WORK INSTRUCTIONS: Wherever a line of the data contains "stop", copy that line.

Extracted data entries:
------------------------------------------------------------
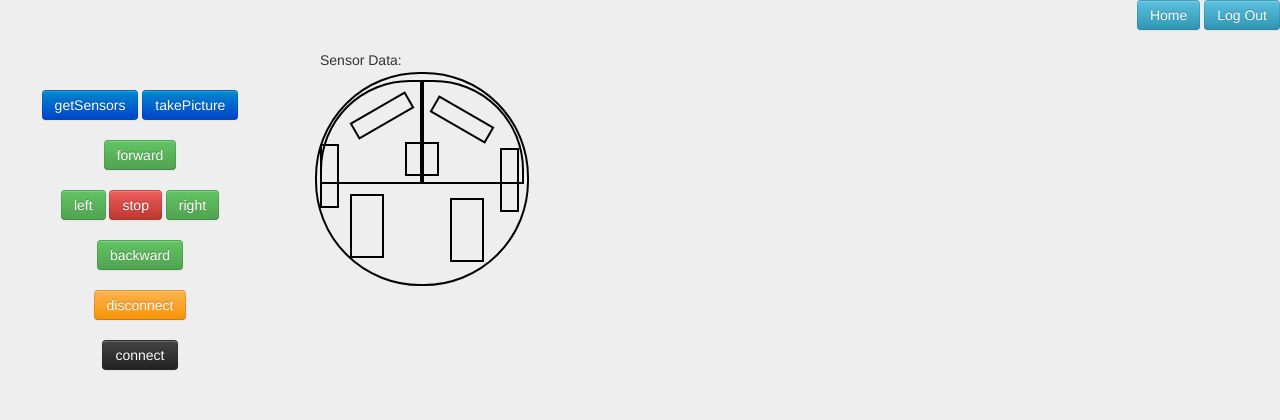
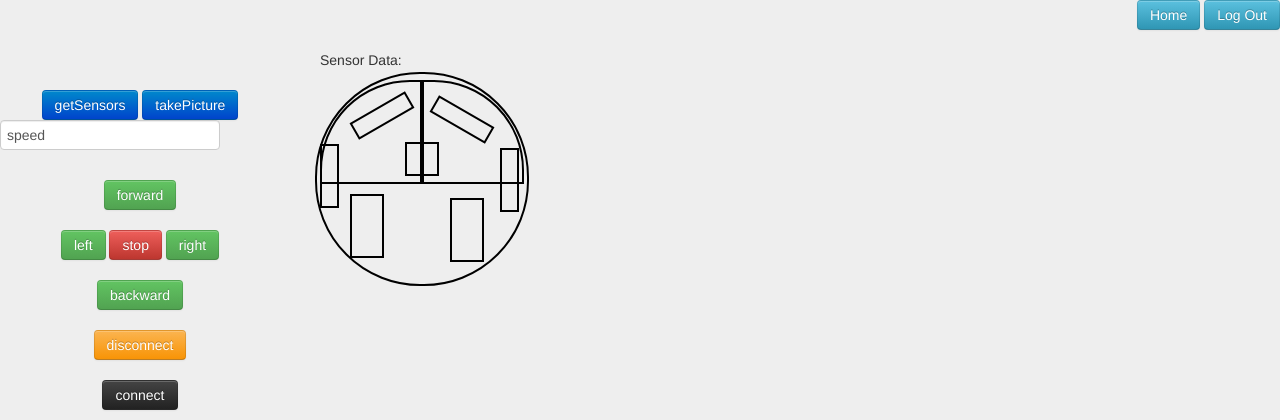
Before and after one commit to Bellspringsteen/RoombaCatStalker, a Django app: page /controlcenter/ in a window 1280 px wide. Shown: the top 420 px of the page. Run offline with Django 3.2, Linux system fonts and the light colour scheme; the visitor is signed in with stand-in values (Sample User, id 1); some libraries are stand-ins or nearby versions.

Commit message:
Adding speed control in, so its easier to control

```diff
--- a/controlcenter/views.py
+++ b/controlcenter/views.py
@@ -36,29 +36,28 @@ def controlAction(request):
     logger.debug("Got Request /n \n")
     global incrementer, roomba
     incrementer += 1
+    logger.debug(request.POST)
     if request.method == "POST":
-        if 'left' in request.POST:
-            roomba.full()
+        logger.debug("Speed is "+str(request.POST.getlist('speed')[0]))
+        roomba.full()
+        roomba.speed = request.POST.getlist('speed')[0]
+	if 'left' in request.POST:
             roomba.left()
 	    moveDelay()
             logger.debug("Move Left")
         elif 'right' in request.POST:
-            roomba.full()
             roomba.right()
 	    moveDelay()
             logger.debug("Move Right")
         elif 'forward' in request.POST:
-            roomba.full()
             roomba.forward()
 	    moveDelay()
             logger.debug("Move forward")
         elif 'backward' in request.POST:
-            roomba.full()
             roomba.backward()
  	    moveDelay()
             logger.debug("Move backward")
         elif 'stop' in request.POST:
-            roomba.full()
             roomba.stop()
             logger.debug("Move stop")
         elif 'disconnect' in request.POST:
--- a/roombaControl/templates/base.html
+++ b/roombaControl/templates/base.html
@@ -165,7 +165,7 @@
 	</div>
 	<form method="post" action="{% url "controlcenter.views.controlAction" %}">
 		{% csrf_token %}
-
+	        <input type="text" name="speed" value="speed">
 		  <div class="row" align="center">
 			  <input type="submit" class="btn btn-success" name="forward" value="forward" />
 		  </div>
```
------------------------------------------------------------
THE COMPLETED TASK:
         elif 'stop' in request.POST:
             roomba.stop()
             logger.debug("Move stop")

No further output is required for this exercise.